Start of Data listing

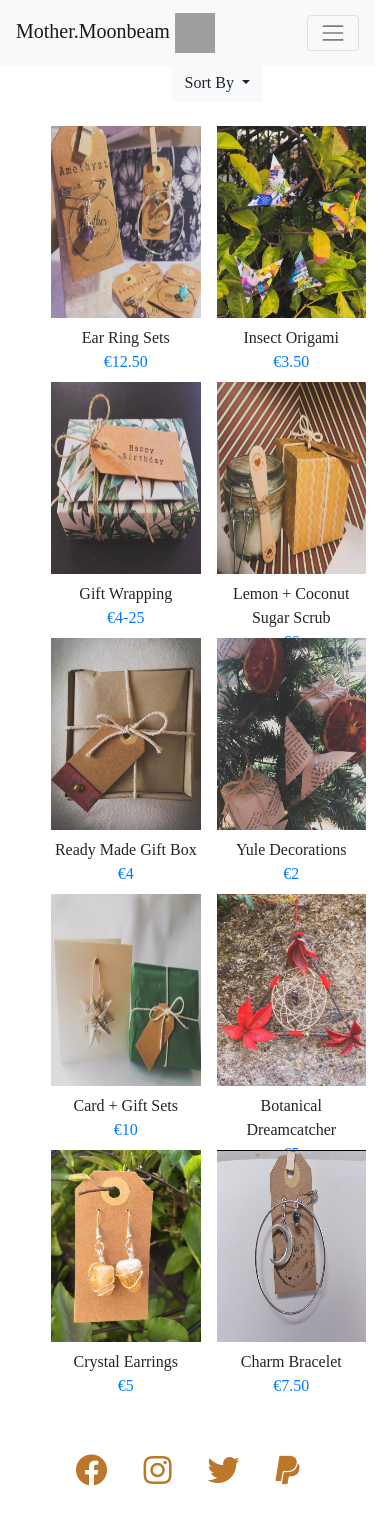
Repository: brianscan14/FE-1st-Milestone-Project
Page: Porfolio.html
The author's editor kept a record of every edit. The page is drawn from the files as they stood at one moment, then again after the next edit.
The browser window is 375 px wide. The page is 390 px wide, so the pictures cover 390 px, including what lies to the right of the window. The pictures show the whole page.
Pictures or frames that could not be fetched are drawn as grey boxes. Some web libraries are served in a nearby version.

Above is the page before.

After the next edit:
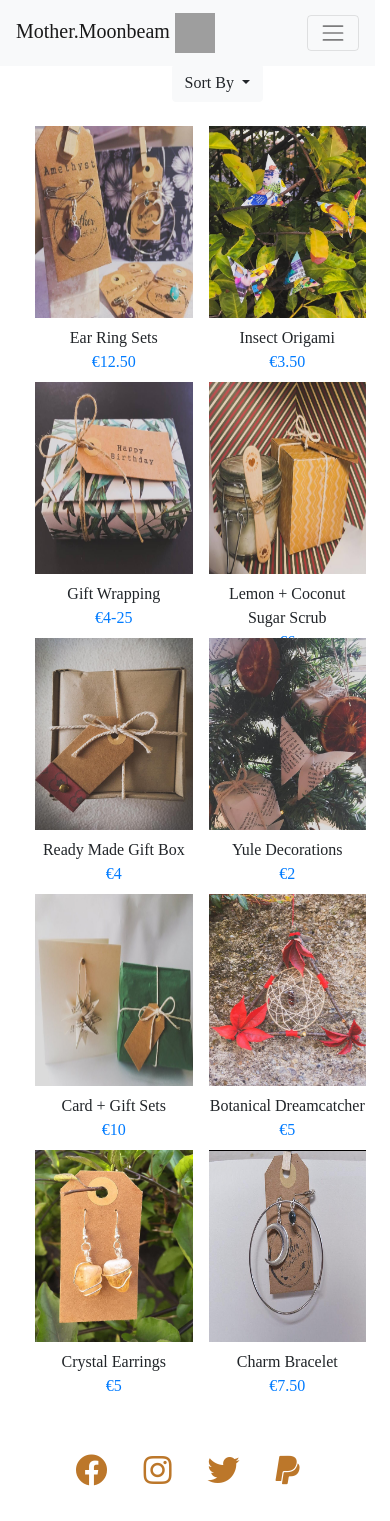
The edit:
--- a/assets/css/style.css
+++ b/assets/css/style.css
@@ -466,7 +466,7 @@
 
 @media only screen and (max-width: 576px) {
   .shopfront {
-margin-left: -3em;
+margin-left: -4em;
   }
 }
 
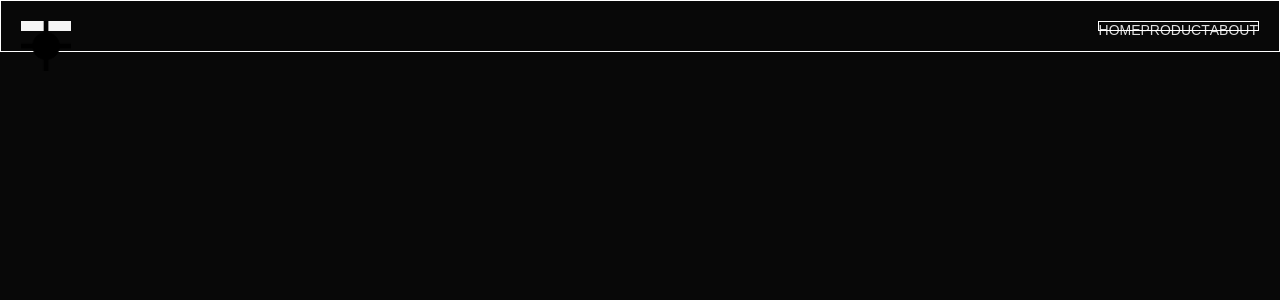
Repository: theoyoth/react-framer-motion-animation
Page: /
These files come from the project's save history. The page is drawn as it stood at one moment and after the next save; the edit follows.
The browser window is 1280 px wide. The pictures show the whole page.
Some web fonts or font styles are not loaded; a fallback is used. The project was rebuilt for these pictures with package versions that can differ from the ones it lists, and the page was loaded fresh each time. Also part of the build but not shown: vite.config.js.

Above is the page before, as saved 2022-10-13 21:02:16.

After the next save:
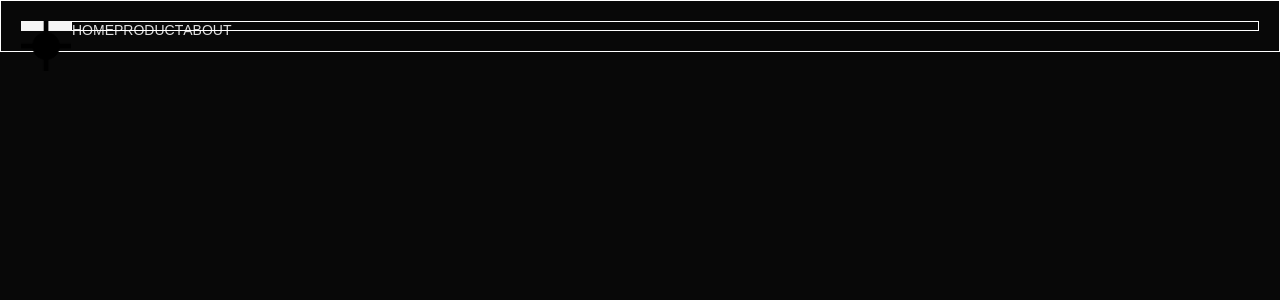
Saved 7 s later.
--- a/src/components/navbar.module.css
+++ b/src/components/navbar.module.css
@@ -20,7 +20,7 @@
 .navMenu{
   border:1px solid white;
   display: flex;
-  flex-grow:10px;
+  flex-grow:10;
 }
 .navItem{
   list-style: none;

After the save that followed:
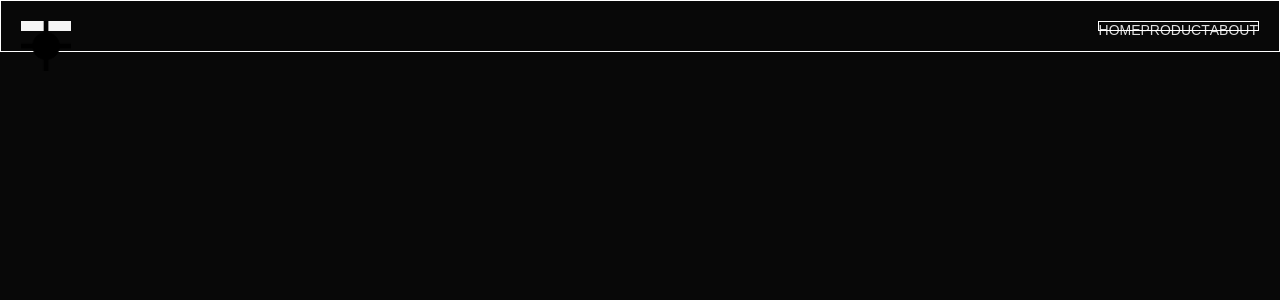
Saved 6 s later.
--- a/src/components/navbar.module.css
+++ b/src/components/navbar.module.css
@@ -20,7 +20,6 @@
 .navMenu{
   border:1px solid white;
   display: flex;
-  flex-grow:10;
 }
 .navItem{
   list-style: none;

End of Data listing

- Work to complete -
Say how many lines in the data include the string "edit", giving the number alone.

- Exercise answer -
4